When I showed the bulletin to Robin as I was twisting her arm to be liturgist today, she said “why do you have crying babies? That's not Joy?” Well, this photo went viral in 2012 and catapulted the photographer to prominence, it’s funny. We’ve all been there, haven’t we? It's still actually the lead photo on her professional photography website. Jamila Jean photography. The story does have a happy ending, they did get good photos that day as a family and the other shots show the oldest daughter, there in the middle is acting. There's actually a wonderful photo in the series of her making silly faces through the Om, trying to get her brothers on task and they are not having it. We've been there haven't we? and “they're ruining everything!”... or… we can have fun. With it we can acknowledge that something has upset them and in their little world it is the end of the world! It's awful! and now I'm sure in that family, this is from several years ago, I'm sure they are equally embarrassed and laugh about this picture. They undoubtedly do not remember what they were throwing a tantrum about - except they weren't getting what they wanted right then. And so the family and the photographyer, they had fun with it They transformed what could have been a ruined photo shoot, they took tears and found joy and memories. We are called to do that. That is what Advent is about. Our gospel story this day is about a woman filled with tears - with sorrow and repentance - but also joy and release! She has found her savior. She knows who Jesus is. She knows her redeemer lives! The religious authorities, the Pharisees, the powerful… they don't know him yet. They invite him to dinner, but they don't know who he is. They haven't opened their hearts and minds. They haven’t engaged in repentence and don’t see the wonder, mystery and hope. She has and she gives everything she can, her whole self, her tears of heartbreak and of healing, to worship, to follow, to celebrate, to repent. Those tears of release, of anointing, of humility, of celebration are powerful! Jesus sees her. Jesus lifts her up through the ages as an example of what we are to be - and it means we must embrace both our deepest sorrows, that which we must repent from, ,and our greatest joys - knowing that God sees us and is with us. That is the hope of Advent. Can you imagine the story ends? With her being forgiven. Can you imagine her joy? Have you experienced that kind of release? Have you been a part of creating a moment for someone else, where they experience forgiveness and release? Where their burdens are lifted. Where their debts are forgiven? Where their isolation is broken?
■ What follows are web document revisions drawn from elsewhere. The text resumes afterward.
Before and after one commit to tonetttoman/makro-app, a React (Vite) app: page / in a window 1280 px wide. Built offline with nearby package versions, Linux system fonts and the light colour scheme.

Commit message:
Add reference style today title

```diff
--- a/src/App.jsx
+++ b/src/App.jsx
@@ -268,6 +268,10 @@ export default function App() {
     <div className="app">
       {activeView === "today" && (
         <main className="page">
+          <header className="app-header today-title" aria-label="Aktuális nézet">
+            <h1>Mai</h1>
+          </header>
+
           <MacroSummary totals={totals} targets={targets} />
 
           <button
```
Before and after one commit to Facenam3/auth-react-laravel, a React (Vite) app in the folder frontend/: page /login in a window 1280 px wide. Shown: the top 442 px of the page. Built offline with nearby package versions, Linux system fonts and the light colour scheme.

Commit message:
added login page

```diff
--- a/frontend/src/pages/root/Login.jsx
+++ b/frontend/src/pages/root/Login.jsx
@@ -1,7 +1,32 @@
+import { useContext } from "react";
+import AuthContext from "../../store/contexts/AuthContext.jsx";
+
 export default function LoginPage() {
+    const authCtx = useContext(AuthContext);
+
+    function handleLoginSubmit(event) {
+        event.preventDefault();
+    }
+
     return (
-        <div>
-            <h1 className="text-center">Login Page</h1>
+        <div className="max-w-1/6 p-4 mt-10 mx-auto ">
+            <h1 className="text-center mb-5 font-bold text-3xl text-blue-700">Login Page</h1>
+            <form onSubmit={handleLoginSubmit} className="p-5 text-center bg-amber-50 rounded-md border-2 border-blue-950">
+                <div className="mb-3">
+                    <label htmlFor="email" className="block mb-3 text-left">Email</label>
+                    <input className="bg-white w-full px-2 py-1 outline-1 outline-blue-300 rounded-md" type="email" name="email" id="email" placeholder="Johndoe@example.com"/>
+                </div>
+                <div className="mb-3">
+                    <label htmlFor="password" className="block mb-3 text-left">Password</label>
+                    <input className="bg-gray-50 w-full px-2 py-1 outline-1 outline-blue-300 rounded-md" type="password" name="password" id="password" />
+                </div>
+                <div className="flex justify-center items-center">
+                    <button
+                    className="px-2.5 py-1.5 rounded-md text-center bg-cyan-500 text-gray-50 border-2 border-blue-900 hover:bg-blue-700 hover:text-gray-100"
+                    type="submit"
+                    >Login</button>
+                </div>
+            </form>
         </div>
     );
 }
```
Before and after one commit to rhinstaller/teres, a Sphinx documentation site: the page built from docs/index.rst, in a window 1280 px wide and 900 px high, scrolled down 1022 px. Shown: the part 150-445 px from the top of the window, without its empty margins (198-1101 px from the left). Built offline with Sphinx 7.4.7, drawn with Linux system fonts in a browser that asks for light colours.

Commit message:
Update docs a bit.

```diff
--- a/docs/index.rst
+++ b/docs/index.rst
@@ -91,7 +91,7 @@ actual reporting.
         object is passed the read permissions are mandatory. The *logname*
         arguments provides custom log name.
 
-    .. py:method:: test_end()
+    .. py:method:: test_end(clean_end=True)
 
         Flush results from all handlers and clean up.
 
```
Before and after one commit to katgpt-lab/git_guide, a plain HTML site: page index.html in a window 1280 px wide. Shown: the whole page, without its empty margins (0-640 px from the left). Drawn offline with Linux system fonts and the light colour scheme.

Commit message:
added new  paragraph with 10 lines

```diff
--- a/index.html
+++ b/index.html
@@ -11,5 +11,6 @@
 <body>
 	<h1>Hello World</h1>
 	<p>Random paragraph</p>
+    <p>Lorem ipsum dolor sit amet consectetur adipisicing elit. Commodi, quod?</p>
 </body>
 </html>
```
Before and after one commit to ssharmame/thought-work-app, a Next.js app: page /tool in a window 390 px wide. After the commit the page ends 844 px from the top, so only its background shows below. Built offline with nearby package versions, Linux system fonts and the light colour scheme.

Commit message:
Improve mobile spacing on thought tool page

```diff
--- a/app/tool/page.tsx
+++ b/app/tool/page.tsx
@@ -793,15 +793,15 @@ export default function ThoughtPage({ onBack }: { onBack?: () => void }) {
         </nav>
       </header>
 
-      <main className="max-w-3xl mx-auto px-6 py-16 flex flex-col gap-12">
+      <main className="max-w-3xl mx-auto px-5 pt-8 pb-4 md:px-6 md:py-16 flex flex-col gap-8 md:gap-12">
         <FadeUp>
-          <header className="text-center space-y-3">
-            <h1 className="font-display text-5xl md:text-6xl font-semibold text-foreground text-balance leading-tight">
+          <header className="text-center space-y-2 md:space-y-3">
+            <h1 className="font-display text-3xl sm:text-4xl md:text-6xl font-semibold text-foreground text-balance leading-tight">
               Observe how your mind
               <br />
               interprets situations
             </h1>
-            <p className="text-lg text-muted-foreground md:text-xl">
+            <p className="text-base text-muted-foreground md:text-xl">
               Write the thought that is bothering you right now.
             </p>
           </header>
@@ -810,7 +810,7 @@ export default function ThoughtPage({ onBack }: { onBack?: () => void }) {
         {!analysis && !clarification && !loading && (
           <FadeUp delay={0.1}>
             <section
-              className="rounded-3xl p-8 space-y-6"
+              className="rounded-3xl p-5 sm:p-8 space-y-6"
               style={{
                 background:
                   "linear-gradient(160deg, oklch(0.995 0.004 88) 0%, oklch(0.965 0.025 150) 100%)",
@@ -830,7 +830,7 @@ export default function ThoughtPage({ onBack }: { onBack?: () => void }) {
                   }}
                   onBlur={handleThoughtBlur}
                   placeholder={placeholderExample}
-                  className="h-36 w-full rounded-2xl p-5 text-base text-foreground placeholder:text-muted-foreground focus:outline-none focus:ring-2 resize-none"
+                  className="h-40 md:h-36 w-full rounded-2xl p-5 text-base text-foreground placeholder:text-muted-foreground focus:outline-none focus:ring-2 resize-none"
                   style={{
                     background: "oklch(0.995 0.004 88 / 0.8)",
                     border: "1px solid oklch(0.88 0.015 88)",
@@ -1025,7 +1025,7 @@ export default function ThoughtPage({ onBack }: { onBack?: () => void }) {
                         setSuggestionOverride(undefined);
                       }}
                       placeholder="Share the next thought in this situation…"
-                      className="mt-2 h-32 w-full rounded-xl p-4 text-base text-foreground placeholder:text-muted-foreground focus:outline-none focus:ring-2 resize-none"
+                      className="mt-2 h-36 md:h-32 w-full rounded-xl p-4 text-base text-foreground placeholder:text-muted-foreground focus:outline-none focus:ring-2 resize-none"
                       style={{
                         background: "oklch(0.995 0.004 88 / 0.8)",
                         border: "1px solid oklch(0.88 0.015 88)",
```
That is the joy that springs forth from the sowing of tears. That is the sign that we are looking for when we know that the Lord is as near, as near as the gates. When we're called to open our hearts and minds to be transformed. Our Shepherd is near. Our Shepherd calls us. Our Shepherd sends us forth and let us cry tears, let us share laughter, let us pass light, let us be joy for the world. That's what I believe thanks be to God. Amen!